ColorTail

What does ColorTail do for me?

ColorTail provides a cool way for you to configure how logfiles (or any other files for that matter) look when you tail them.

Installation

Install the gem

gem install colortail

Using ColorTail

By default, ColorTail does absolutely nothing other than just tail a file normally (similar to the trust old unix tool 'tail -f'). But what good what writing a gem be if it just mimiced existing functionality.

Conifguring ColorTail

Configuring ColorTail is easy. In your home directory, create a file .colortailrc. This file will contain a group of ruby arrays similar to the ones laid out in the example config examples/colortail.rb. These arrays are called groups.
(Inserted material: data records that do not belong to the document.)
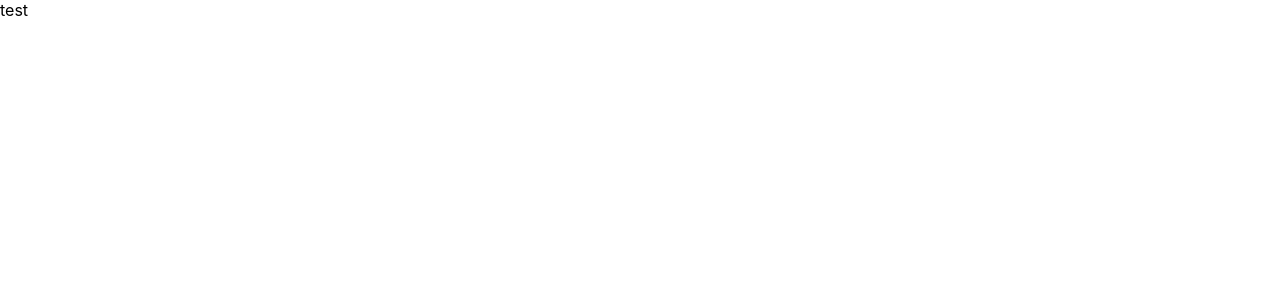
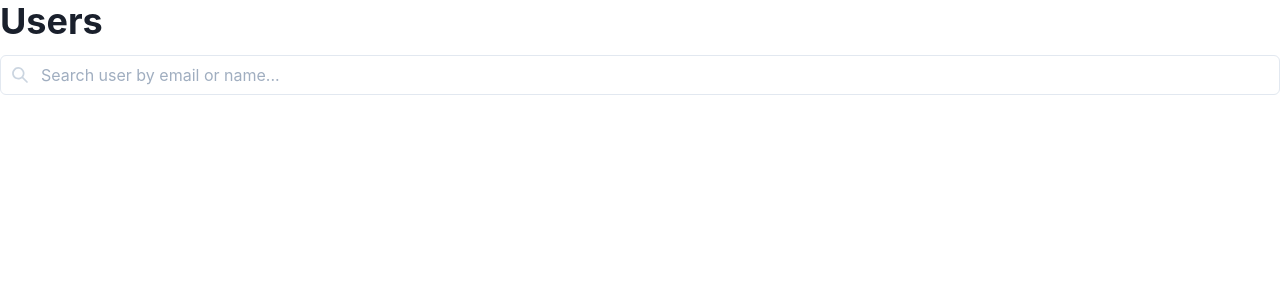
Before and after one commit to Robert-Fish/post-it, a Next.js app: page / in a window 1280 px wide. Shown: the top 300 px of the page. Built offline with nearby package versions, Linux system fonts and the light colour scheme.

Commit message:
added searchbar to homepage

```diff
--- a/package.json
+++ b/package.json
@@ -9,6 +9,7 @@
     "test": "jest"
   },
   "dependencies": {
+    "@chakra-ui/icons": "^1.0.13",
     "@chakra-ui/react": "^1.6.3",
     "@emotion/react": "^11",
     "@emotion/styled": "^11",
--- a/pages/_app.js
+++ b/pages/_app.js
@@ -1,7 +1,12 @@
-import '../styles/globals.css'
+import "../styles/globals.css";
+import { ChakraProvider } from "@chakra-ui/react";
 
 function MyApp({ Component, pageProps }) {
-  return <Component {...pageProps} />
+  return (
+    <ChakraProvider>
+      <Component {...pageProps} />
+    </ChakraProvider>
+  );
 }
 
-export default MyApp
+export default MyApp;
--- a/pages/index.js
+++ b/pages/index.js
@@ -1,6 +1,26 @@
-import Head from "next/head";
-import Image from "next/image";
+import { SearchIcon } from "@chakra-ui/icons";
+import { Heading, Input, InputGroup, InputLeftElement } from "@chakra-ui/react";
+import { useState } from "react";
 
 export default function Home() {
-  return <div>test</div>;
+  const [searchTerm, setTerm] = useState("");
+
+  return (
+    <>
+      <Heading>Users</Heading>
+      <InputGroup mt={3} mb={3} data-testid="searchbar">
+        <InputLeftElement
+          pointerEvents="none"
+          children={<SearchIcon color="gray.300" />}
+        />
+        <Input
+          onChange={(e) => setTerm(e.target.value)}
+          value={searchTerm}
+          bg="white"
+          variant="outline"
+          placeholder="Search user by email or name..."
+        />
+      </InputGroup>
+    </>
+  );
 }
```
Also changed, not shown: 2 other files (tests, documents, lock files or other folders).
Any group can be loaded via the command line using the -g switch (more on this below).

The standard configuration file is .colortailrc. It needs to be in the format of a Ruby hash.

The full list of choices for colors and combinations are listed below.

Colors

Attributes

Additional Colors

To get the additional colorset listed below, use the bright attribute.

Configuration Example

The example given in the configuration file is good for tailing a syslog file that has lines that are naemd with their syslog level. There are a lot of potential uses. Check the wiki page of example groupings to see how others are using ColorTail.

Usage

Using ColorTail is similar to using tail. The main assumption is that you will always be indefinitely tail'ing a file.

Tailing with groups

The command below will tail the /var/log/messages file using the syslog group. The example config examples/colortail.rb shows a syslog grouping that is used in command below (the below 2 commands are equivilent):

# colortail -g syslog /var/log/messages
# cat /var/log/messages | colortail -g syslog

Tailing multiple files

To tail multiple files can be confusing, especially when you don't know which file you are seeing. Use the -F option to show the filenames at the beginning of each colored line.

# colortail -F -g syslog /var/log/messages /var/log/secure.log

Tailing multiple files using different color groups

You can also tail multiple files using different color groups. Currently, the separater is #. If no grouping is specified with the file or the grouping specified doesn't exist, colortail will default to the one specied on the command line.

# colortail /var/log/messages#syslog /var/log/secure.log#otherlog
# colortail -g syslog /var/log/messags#nosuchgroup /var/log/secure.log#secure

Caveats and Intended Behaviors

ColorTail intentionally does not die when a file specified on the command line doesn't exist.

Additional Information

Author

Eric Lubow <eric at lubow dot org>

Note on Patches/Pull Requests

Copyright

Copyright (c) 2010 Eric Lubow. See LICENSE for details.